Esther Bennett’s latest album, Home is Where The Art Is, is an innovative blend of poetry and music, interspersing swing, ballads, Latin and the smooth side of jazz with atmospheric spoken word and vocal percussion.
The journey begins with My Birmingham - a train trip to and through the artist’s home city, blending Didier Messidoro’s musical backdrop and Bennett’s words to take the listener from London to Birmingham, featuring scenes from Bennett’s childhood in the city centre, the Bullring, bus station and other salubrious locations. The album’s artwork, I believe, is a photograph of one of the art bricks placed in the paviors at the time of the Gas Street Basin’s restoration. As a visitor in the 1990s at the time of major works, I remember seeing these placed in locations along the canal, making me want to explore and discover more. This is much the same feeling I had whilst listening to this first track.

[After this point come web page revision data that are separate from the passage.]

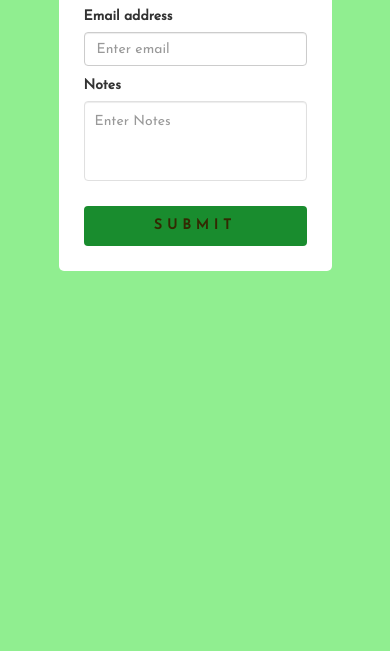
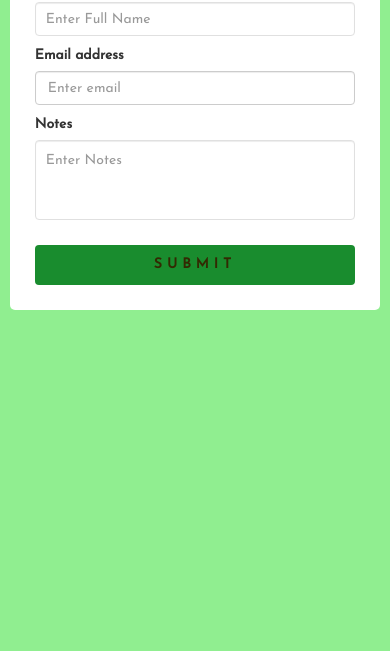
Before and after one commit to The-Chioma/adzuna_test, a plain HTML site: page index.html in a window 390 px wide. Shown: the part 193-844 px from the top of the page. Drawn offline with nearby package versions, Linux system fonts and the light colour scheme.

Commit message:
styling changes

```diff
--- a/style.css
+++ b/style.css
@@ -12,24 +12,13 @@ body{
   background-color: lightgreen
 }
 
-/* .wrapper{
-  position: absolute;
-  top: 50%;
-  left: 50%;
-  transform: translate(-50%,-50%);
-  width: 70%;
-  background: #fff;
-  padding: 25px;
-  border-radius: 5px;
-  margin:auto;
-} */
-
 .wrapper {
   width: 70%;
   margin: auto;
   background: #fff;
   padding: 25px;
   border-radius: 5px;
+  margin-top: 10%;
 }
 
 .wrapper h2{
@@ -78,3 +67,12 @@ body{
   font-size: 14px;
   transition: all 0.5s ease;
 }
+
+@media only screen
+  and (max-device-width: 1000px)
+ {
+
+    .wrapper {
+        width: 95%;
+}
+}
```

A complete change of scene next with Rio de Janeiro Blue, the Randy Crawford bossa nova is given a pared down treatment featuring a smouldering minor flute solo from Duncan Lamont Jr. and some light Rhodes piano to follow from Terence Collie.

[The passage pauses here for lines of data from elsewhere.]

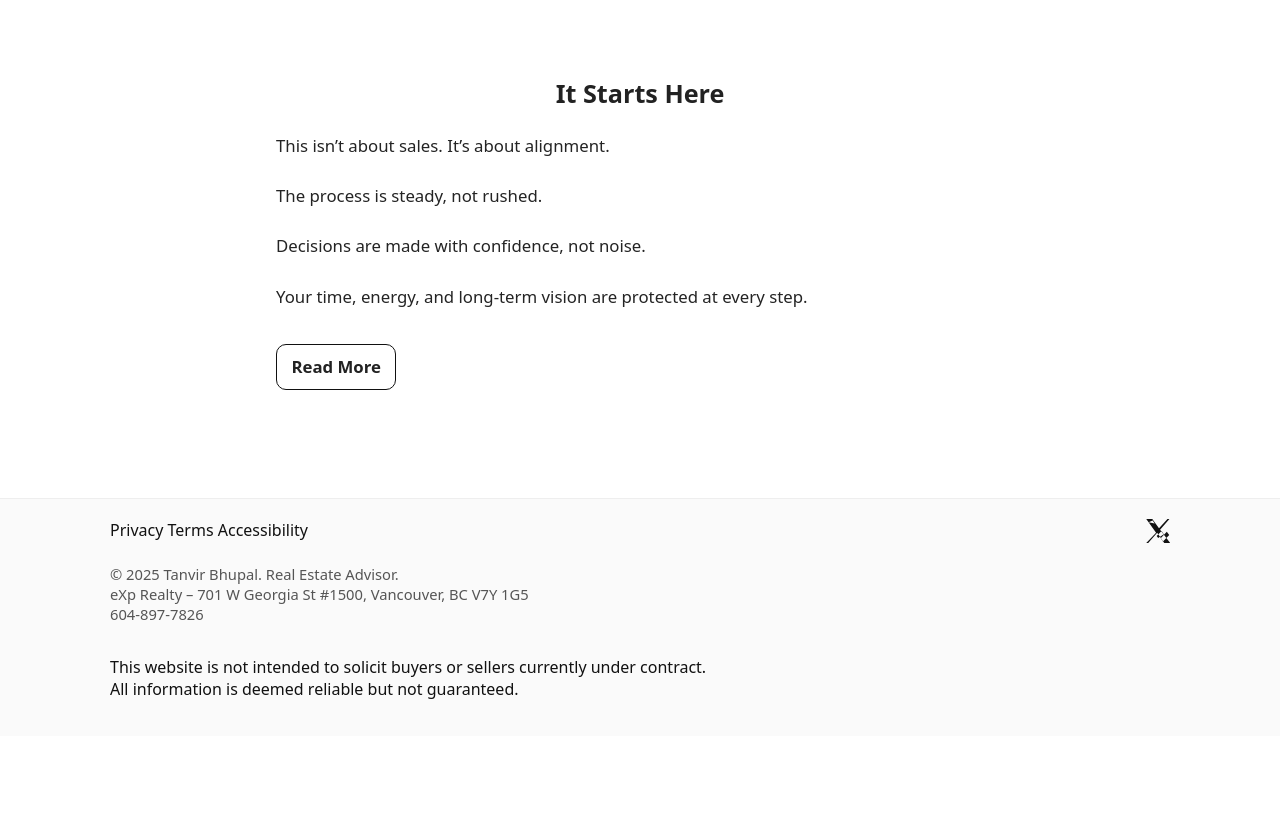
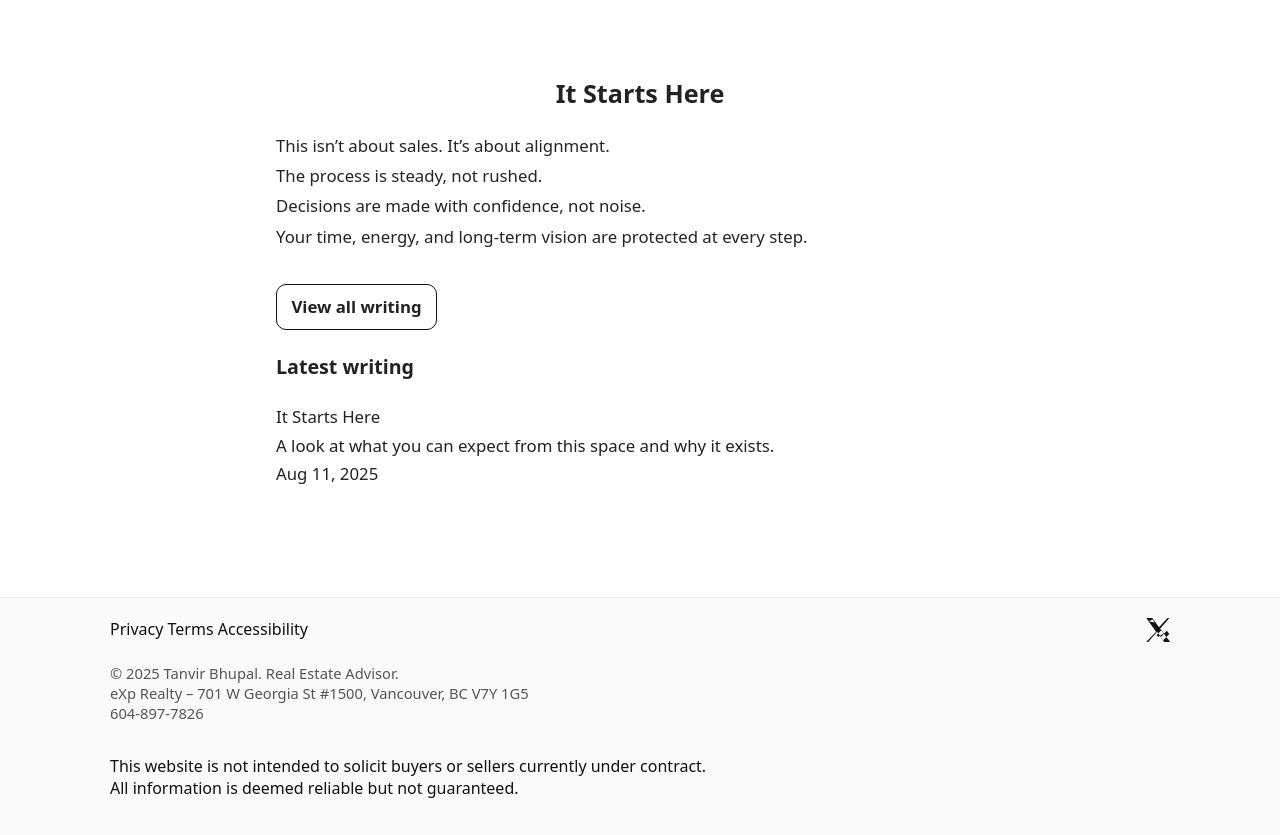
Before and after one commit to gvancouverhomes/gvancouverhomes.github.io, a Jekyll site: the page built from index.md, in a window 1280 px wide and 900 px high, scrolled down 486 px, cut to the strip 65-900 px from the top of the window. Built offline with Jekyll 4.4.1, drawn with Linux system fonts in a browser that asks for light colours; before the commit the page ends 1287 px from its top, so only the background shows below that.

Commit message:
Update index.md

```diff
--- a/index.md
+++ b/index.md
@@ -17,17 +17,42 @@ description: Helping families move with clarity and confidence.
 </section>
 
 <section class="intro">
-  <div class="container">
-    <h2>It Starts Here</h2>
-    <p>This isn’t about sales. It’s about alignment.</p>
-    <p>The process is steady, not rushed.</p>
-    <p>Decisions are made with confidence, not noise.</p>
-    <p>Your time, energy, and long-term vision are protected at every step.</p>
+  <div class="container intro-wrap">
+    <div class="intro-left">
+      <h2>It Starts Here</h2>
 
-    {% if site.posts.size > 0 %}
-      <a class="read-more" href="{{ site.posts.first.url }}">Read More</a>
-    {% else %}
-      <a class="read-more" href="/blog/">Read More</a>
-    {% endif %}
+      <p class="statement">
+        This isn’t about sales. It’s about alignment.<br>
+        The process is steady, not rushed.<br>
+        Decisions are made with confidence, not noise.<br>
+        Your time, energy, and long-term vision are protected at every step.
+      </p>
+
+      <a class="read-more" href="/blog/">View all writing</a>
+    </div>
+
+    <div class="intro-right">
+      <h3 class="latest-title">Latest writing</h3>
+
+      {% if site.posts.size > 0 %}
+        <div class="latest-grid">
+          {% for post in site.posts limit:6 %}
+            <a class="post-card" href="{{ post.url }}">
+              <div class="post-card-inner">
+                <div class="post-title">{{ post.title }}</div>
+                {% if post.description %}
+                  <div class="post-desc">{{ post.description }}</div>
+                {% endif %}
+                <div class="post-meta">
+                  {{ post.date | date: "%b %e, %Y" }}
+                </div>
+              </div>
+            </a>
+          {% endfor %}
+        </div>
+      {% else %}
+        <p class="no-posts">No posts yet. The first one is coming soon.</p>
+      {% endif %}
+    </div>
   </div>
 </section>
```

Watch a video of Esther singing Rio de Janeiro Blue live at the Hampstead Jazz Club here.
Lush Life Medley begins with voice and piano plus some atmospheric pad backing. It blends Amy Winehouse’s Love is a Losing Game with the evergreen Billy Strayhorn standard. These are two songs with a very similar sentiment, presented effectively together in a melancholic frame.

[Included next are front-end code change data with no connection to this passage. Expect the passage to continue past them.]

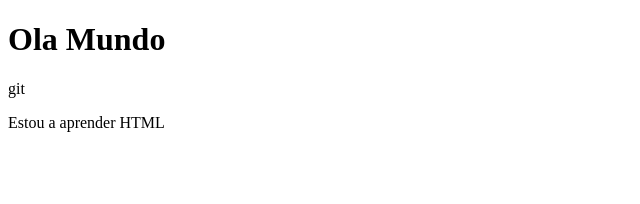
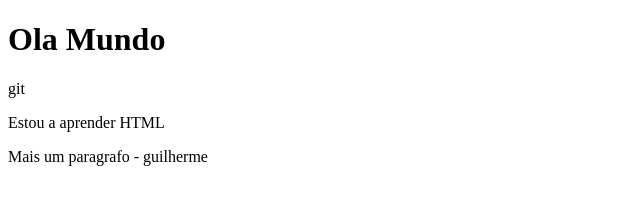
Before and after one commit to darkblood25/meu-site, a plain HTML site: page index.html in a window 1280 px wide. Shown: the whole page, without its empty margins (0-640 px from the left). Drawn offline with Linux system fonts and the light colour scheme.

Commit message:
Alterei o ficheiro index novamente

```diff
--- a/index.html
+++ b/index.html
@@ -8,5 +8,6 @@
 <body>
     <h1>Ola Mundo</h1>git
     <p>Estou a aprender HTML</p>
+    <p>Mais um paragrafo - guilherme</p>
 </body>
 </html>
```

Suppose is a love poem with another of Messidoro’s reverberant musical backdrops, Bennett reading the words of her poet mother, Dorothy M Bennett. She asks questions of a lover, using spoken word, breath sounds and later sung words, to great effect conveying the message of having found the love of one’s life, yet questioning or perhaps marvelling at the good fortune of the reader.
Mother’s Yorkshire is another Dorothy M Bennett poem tracing her Northern roots and has a tasteful background provided by saxophone and synth pad sounds. Envisaged as a stark depiction of the Dales in that lonely part of the world where Dorothy was brought up by a single parent,
Blissful Fool, based on the chord changes of the jazz standard All of Me, featuring Bennett’s singing voice this time, first brought to mind Mose Allison’s Mind on Vacation, albeit with a different slant; one of the abandonment of rational thought whilst on a journey of romantic discovery rather than Allison’s acerbic blabbermouth putdown. A fun tongue twister of a tune, again featuring Collie’s fine piano accompaniment and soloing.
The Maintenance Fitter, introduced by icicle-laden piano drops and with Bennett’s voice effected with old radio overtones, tells the story of Bennett’s father in his final days. Poignant and resonant, it describes his generation and their understated attitudes to life paired with a touching tale of decline and ultimately, loss. Bennett perceptively likens her father’s body’s breakdown to that of the machines he spent his life maintaining in an automotive component supplier’s workshop.
Bringing the mood up again finally and spectacularly, is the samba treatment of the standard You Go To My Head, with more jaunty flute in lovely latin mode from Lamont, dancing over percussive Rhodes piano from Collie.
Home is Where the Art Is contains an eclectic mix of melody, poetry, and soundscapes. It is a highly individual album the like of which I have not experienced. One for a rainy afternoon, perhaps, as it evokes emotions across the board, but brings a lightness of touch to those tracks which require it. The musicians never ‘over play’ – Bennett herself does not ‘over sing’, giving each piece the attention it deserves without unnecessary milking of emotions or sentiments. This album is indeed a reflection of Bennett’s upbeat attitude to life. The EPK has her final comment as “Here’s to Life!!”
I’ll raise a glass to that.